View Single Post
  #60  
Old 07-14-2013, 11:27 PM
Sciencewoman's Avatar
Sciencewoman Sciencewoman is offline
GreekChat Member
 
Join Date: May 2007
Location: Michigan
Posts: 3,758
Quote:
Originally Posted by SWTXBelle View Post
Here is the story as I was told:

During one of Gamma Phi's first initiations at Syracuse (sometimes reported to be THE first) a lovely after-initiation feast was laid out to be enjoyed by all the sisters. While they were performing the initiation, SOMEONE (Alpha Phi? Helen M. Dodge had been asked to become an Alpha Phi but declined, and then there is always friendly panhellenic rivalry. Fraternity boys playing a prank? We'll never know!) stole everything for the banquet - except, you guessed it, peanuts and olives. So now they are the traditional food served by Gamma Phis. We even have "The Peanuts and Olive Song".
This is similar to the version we were told. According to The Legacy of Gamma Phi Beta, there are two other common myths:

Myth #2: Someone comes to visit the Alpha chapter, but the only refreshments that can be found are peanuts and olives...which are served graciously.

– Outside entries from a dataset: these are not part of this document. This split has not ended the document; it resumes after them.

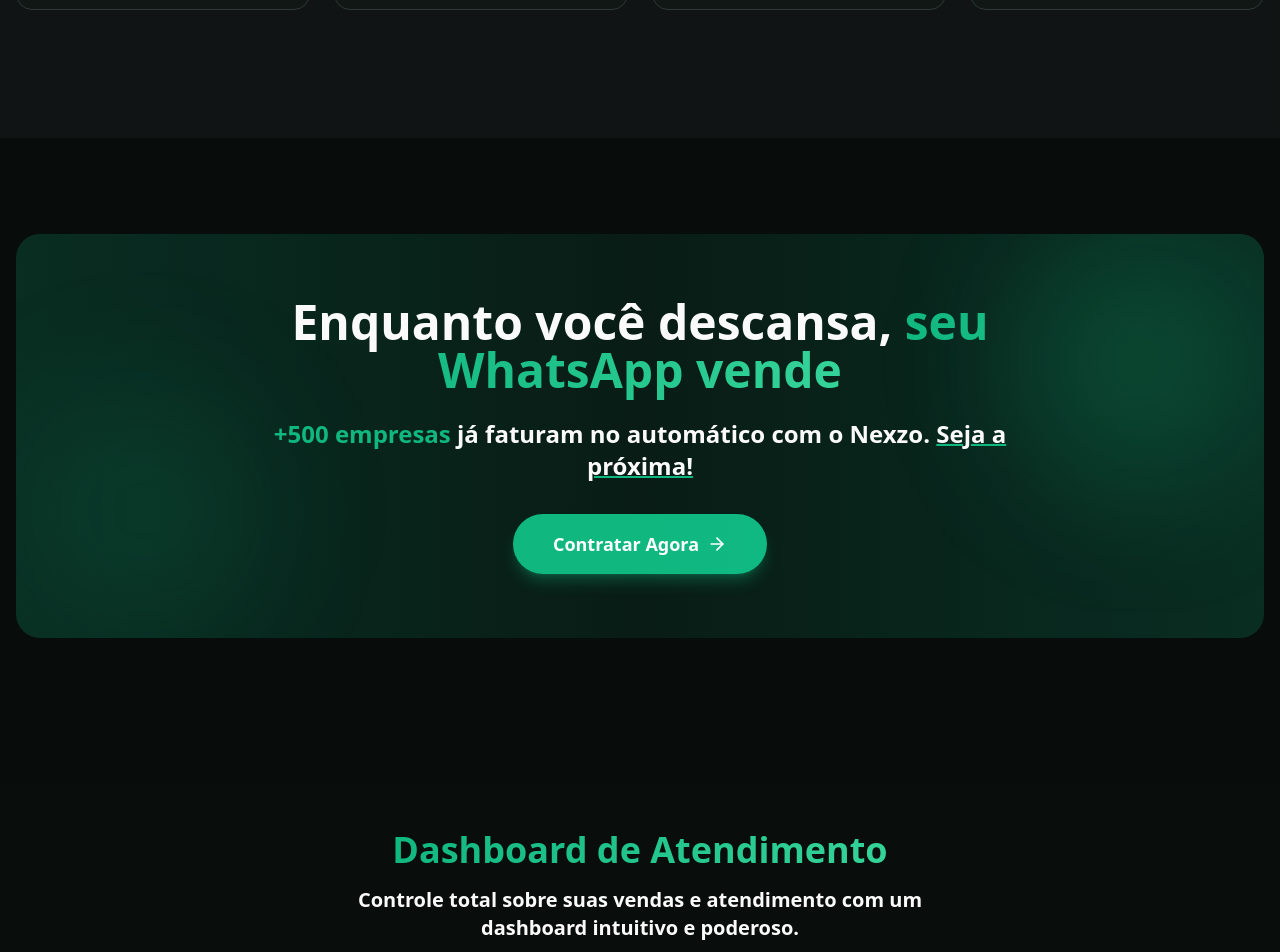
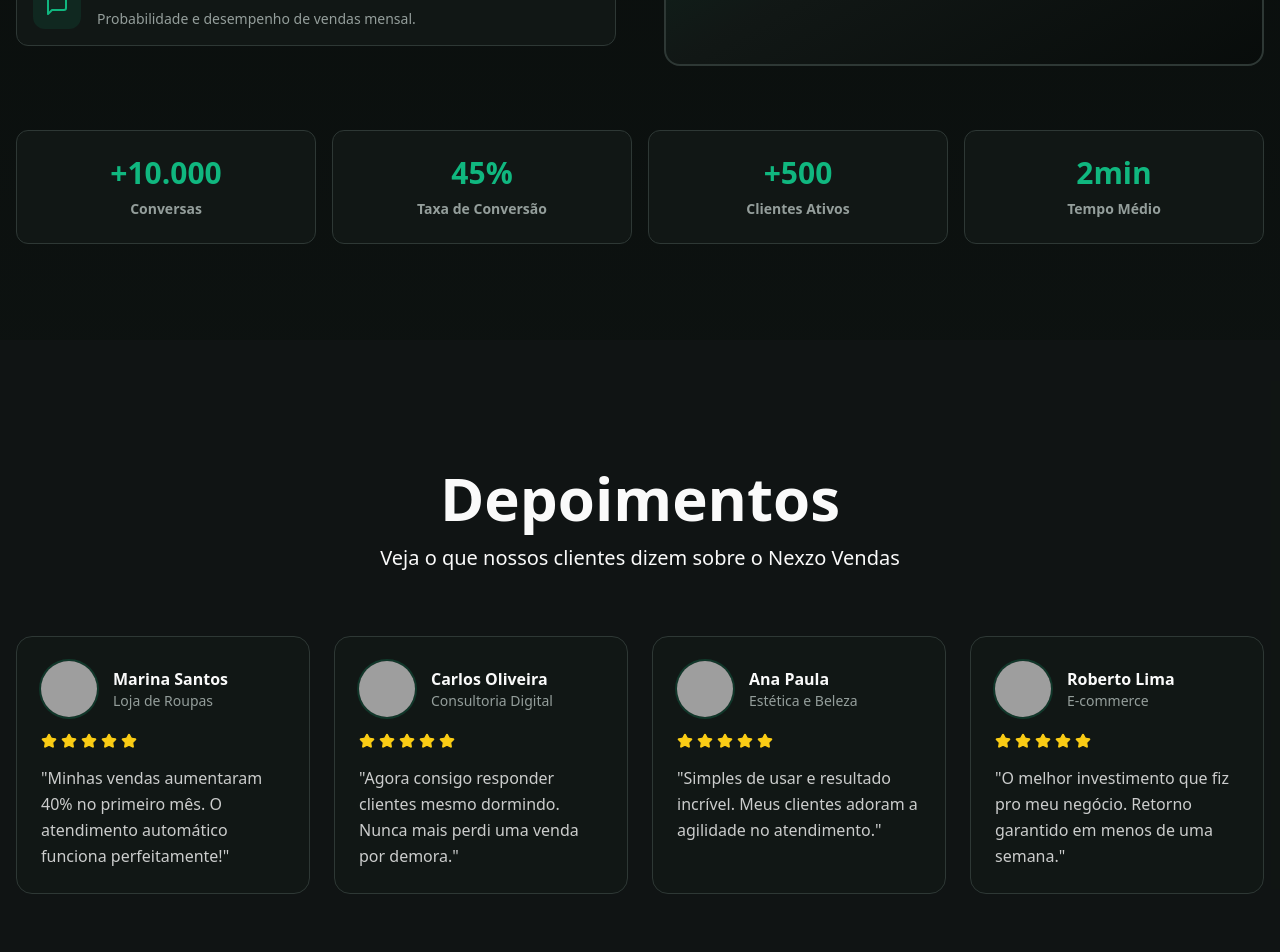
Before and after one commit to tavaresmirako/site-de-vendas-Nexzo-venda-robo-atendente, a React (Vite) app: page / in a window 1280 px wide. Shown: the part 2160-3112 px from the top of the page. Built offline with nearby package versions, Linux system fonts and the light colour scheme; grey boxes are pictures that could not be loaded; the HTML template or start-up script is replaced by a standard one.

Commit message:
feat: move DashboardSection above TestimonialsSection

```diff
--- a/src/pages/Index.tsx
+++ b/src/pages/Index.tsx
@@ -13,9 +13,9 @@ const Index = () => {
       <main>
         <HeroSection />
         <FeaturesSection />
+        <DashboardSection />
         <TestimonialsSection />
         <CTASection />
-        <DashboardSection />
       </main>
       <Footer />
     </div>
```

Myth #3: A young Alpha chapter member is assigned the duty of arranging food for a rush event. She gets busy, distracted, etc. and forgets to get the food. Right before the event, she rushes to the cupboard, but only peanuts and olives are available (which are served graciously).

The real story, as told by Founder E. Adeline Curtis and affirmed by the first pledge, Clara Worden, goes as follows. It actually reminds me of the cookie shine.

Apparently, simple buffet banquets were popular in the late 1800s. Eva Seymour (1885) invited Alpha chapter to what she termed a "chocolatetaire," in which chocolate was served in many forms. A few weeks later another member entertained the chapter. One of the featured refreshments was peanuts and olives. The guests dubbed the event a "peanutetaire." The combination so captivated the fancy or the appetite of these college women that they straightaway adopted the peanut and olive spread as one of the features of their informal gatherings.

According to the Legacy, when this "true account" was published in the Crescent in 1998, IH received quite a few e-mails from indignant members who questioned this account and defended their own chapter's version of the origin.


I also want to know about the tomatoes story.
__________________
Gamma Phi Beta

Last edited by Sciencewoman; 07-14-2013 at 11:29 PM.
Reply With Quote